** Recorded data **
------------------------------------------------------------

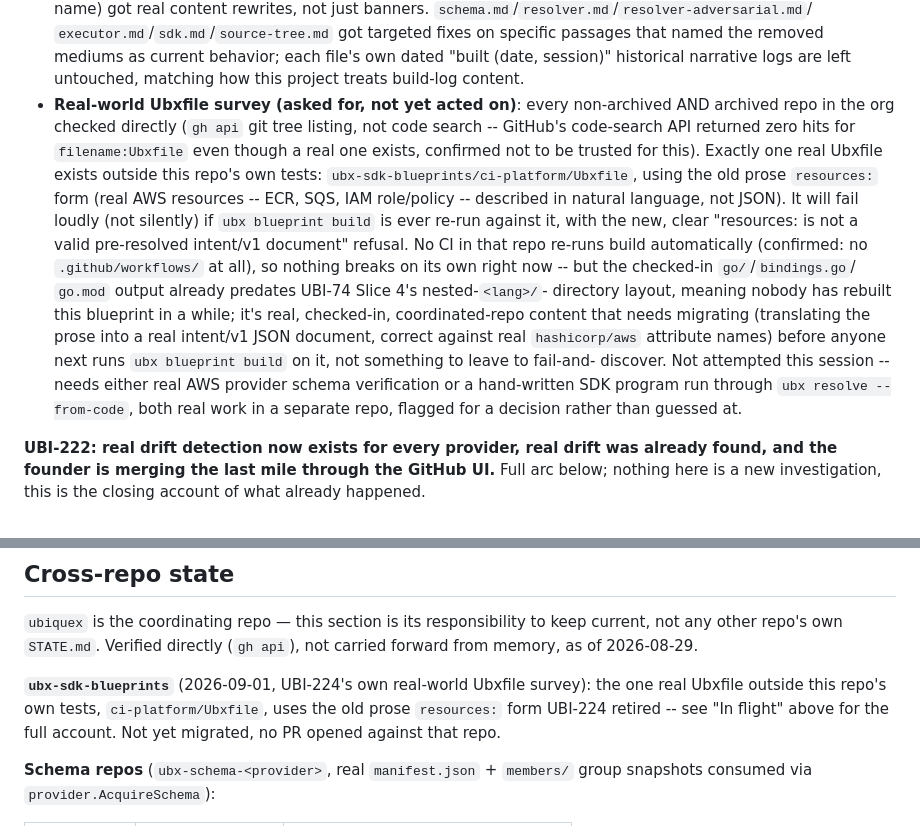
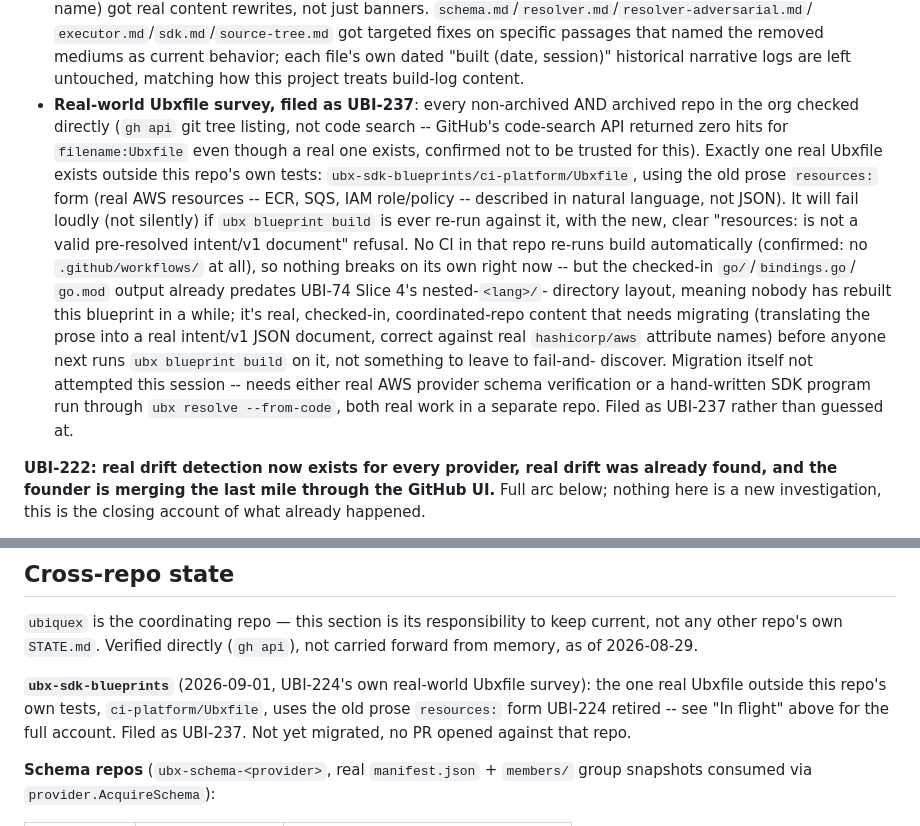
Before and after one commit to Ubiquex/ubiquex, a Markdown page: STATE.md, 2 parts joined by grey strips. Rendered like a GitHub page.

Commit message:
state: UBI-224 Ubxfile migration filed as UBI-237

```diff
--- a/STATE.md
+++ b/STATE.md
@@ -74,7 +74,7 @@ merged; stage 2 (docs/) is open, never self-merged.**
   passages that named the removed mediums as current behavior; each
   file's own dated "built (date, session)" historical narrative logs are
   left untouched, matching how this project treats build-log content.
-- **Real-world Ubxfile survey (asked for, not yet acted on)**: every
+- **Real-world Ubxfile survey, filed as UBI-237**: every
   non-archived AND archived repo in the org checked directly (`gh api`
   git tree listing, not code search -- GitHub's code-search API returned
   zero hits for `filename:Ubxfile` even though a real one exists,
@@ -93,10 +93,10 @@ merged; stage 2 (docs/) is open, never self-merged.**
   (translating the prose into a real intent/v1 JSON document, correct
   against real `hashicorp/aws` attribute names) before anyone next runs
   `ubx blueprint build` on it, not something to leave to fail-and-
-  discover. Not attempted this session -- needs either real AWS provider
-  schema verification or a hand-written SDK program run through `ubx
-  resolve --from-code`, both real work in a separate repo, flagged for a
-  decision rather than guessed at.
+  discover. Migration itself not attempted this session -- needs either
+  real AWS provider schema verification or a hand-written SDK program
+  run through `ubx resolve --from-code`, both real work in a separate
+  repo. Filed as UBI-237 rather than guessed at.
 
 **UBI-222: real drift detection now exists for every provider, real
 drift was already found, and the founder is merging the last mile
@@ -2223,8 +2223,8 @@ carried forward from memory, as of 2026-08-29.
 **`ubx-sdk-blueprints`** (2026-09-01, UBI-224's own real-world Ubxfile
 survey): the one real Ubxfile outside this repo's own tests,
 `ci-platform/Ubxfile`, uses the old prose `resources:` form UBI-224
-retired -- see "In flight" above for the full account. Not yet migrated,
-no PR opened against that repo.
+retired -- see "In flight" above for the full account. Filed as UBI-237.
+Not yet migrated, no PR opened against that repo.
 
 **Schema repos** (`ubx-schema-<provider>`, real `manifest.json` + `members/`
 group snapshots consumed via `provider.AcquireSchema`):
```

------------------------------------------------------------

Give the entries again word for word, but skip the pictures.

** Reply to the exercise **
Before and after one commit to Ubiquex/ubiquex, a Markdown page: STATE.md, 2 parts joined by grey strips. Rendered like a GitHub page.

Commit message:
state: UBI-224 Ubxfile migration filed as UBI-237

```diff
--- a/STATE.md
+++ b/STATE.md
@@ -74,7 +74,7 @@ merged; stage 2 (docs/) is open, never self-merged.**
   passages that named the removed mediums as current behavior; each
   file's own dated "built (date, session)" historical narrative logs are
   left untouched, matching how this project treats build-log content.
-- **Real-world Ubxfile survey (asked for, not yet acted on)**: every
+- **Real-world Ubxfile survey, filed as UBI-237**: every
   non-archived AND archived repo in the org checked directly (`gh api`
   git tree listing, not code search -- GitHub's code-search API returned
   zero hits for `filename:Ubxfile` even though a real one exists,
@@ -93,10 +93,10 @@ merged; stage 2 (docs/) is open, never self-merged.**
   (translating the prose into a real intent/v1 JSON document, correct
   against real `hashicorp/aws` attribute names) before anyone next runs
   `ubx blueprint build` on it, not something to leave to fail-and-
-  discover. Not attempted this session -- needs either real AWS provider
-  schema verification or a hand-written SDK program run through `ubx
-  resolve --from-code`, both real work in a separate repo, flagged for a
-  decision rather than guessed at.
+  discover. Migration itself not attempted this session -- needs either
+  real AWS provider schema verification or a hand-written SDK program
+  run through `ubx resolve --from-code`, both real work in a separate
+  repo. Filed as UBI-237 rather than guessed at.
 
 **UBI-222: real drift detection now exists for every provider, real
 drift was already found, and the founder is merging the last mile
@@ -2223,8 +2223,8 @@ carried forward from memory, as of 2026-08-29.
 **`ubx-sdk-blueprints`** (2026-09-01, UBI-224's own real-world Ubxfile
 survey): the one real Ubxfile outside this repo's own tests,
 `ci-platform/Ubxfile`, uses the old prose `resources:` form UBI-224
-retired -- see "In flight" above for the full account. Not yet migrated,
-no PR opened against that repo.
+retired -- see "In flight" above for the full account. Filed as UBI-237.
+Not yet migrated, no PR opened against that repo.
 
 **Schema repos** (`ubx-schema-<provider>`, real `manifest.json` + `members/`
 group snapshots consumed via `provider.AcquireSchema`):
```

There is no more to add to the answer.